_Work to complete_
Report, as a bare number, how many lines of the entries below contain "fontname".

(Beginning of Given data)

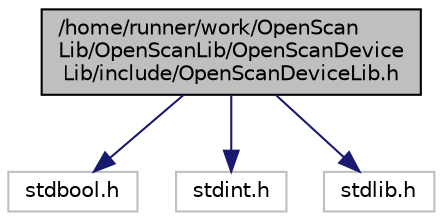
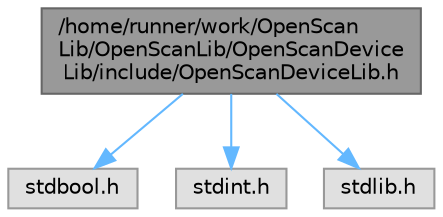
digraph "/home/runner/work/OpenScanLib/OpenScanLib/OpenScanDeviceLib/include/OpenScanDeviceLib.h"
{
 // LATEX_PDF_SIZE
-   edge [fontname="Helvetica",fontsize="10",labelfontname="Helvetica",labelfontsize="10"];
-   node [fontname="Helvetica",fontsize="10",shape=record];
-   Node1 [label="/home/runner/work/OpenScan\lLib/OpenScanLib/OpenScanDevice\lLib/include/OpenScanDeviceLib.h",height=0.2,width=0.4,color="black", fillcolor="grey75", style="filled", fontcolor="black",tooltip="Public header for OpenScanDeviceLib."];
-   Node1 -> Node2 [color="midnightblue",fontsize="10",style="solid",fontname="Helvetica"];
-   Node2 [label="stdbool.h",height=0.2,width=0.4,color="grey75", fillcolor="white", style="filled",tooltip=" "];
-   Node1 -> Node3 [color="midnightblue",fontsize="10",style="solid",fontname="Helvetica"];
-   Node3 [label="stdint.h",height=0.2,width=0.4,color="grey75", fillcolor="white", style="filled",tooltip=" "];
-   Node1 -> Node4 [color="midnightblue",fontsize="10",style="solid",fontname="Helvetica"];
-   Node4 [label="stdlib.h",height=0.2,width=0.4,color="grey75", fillcolor="white", style="filled",tooltip=" "];
+   bgcolor="transparent";
+   edge [fontname=Helvetica,fontsize=10,labelfontname=Helvetica,labelfontsize=10];
+   node [fontname=Helvetica,fontsize=10,shape=box,height=0.2,width=0.4];
+   Node1 [id="Node000001",label="/home/runner/work/OpenScan\lLib/OpenScanLib/OpenScanDevice\lLib/include/OpenScanDeviceLib.h",height=0.2,width=0.4,color="gray40", fillcolor="grey60", style="filled", fontcolor="black",tooltip="Public header for OpenScanDeviceLib."];
+   Node1 -> Node2 [id="edge1_Node000001_Node000002",color="steelblue1",style="solid",tooltip=" "];
+   Node2 [id="Node000002",label="stdbool.h",height=0.2,width=0.4,color="grey60", fillcolor="#E0E0E0", style="filled",tooltip=" "];
+   Node1 -> Node3 [id="edge2_Node000001_Node000003",color="steelblue1",style="solid",tooltip=" "];
+   Node3 [id="Node000003",label="stdint.h",height=0.2,width=0.4,color="grey60", fillcolor="#E0E0E0", style="filled",tooltip=" "];
+   Node1 -> Node4 [id="edge3_Node000001_Node000004",color="steelblue1",style="solid",tooltip=" "];
+   Node4 [id="Node000004",label="stdlib.h",height=0.2,width=0.4,color="grey60", fillcolor="#E0E0E0", style="filled",tooltip=" "];
}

(End of Given data)

_Expected answer_
7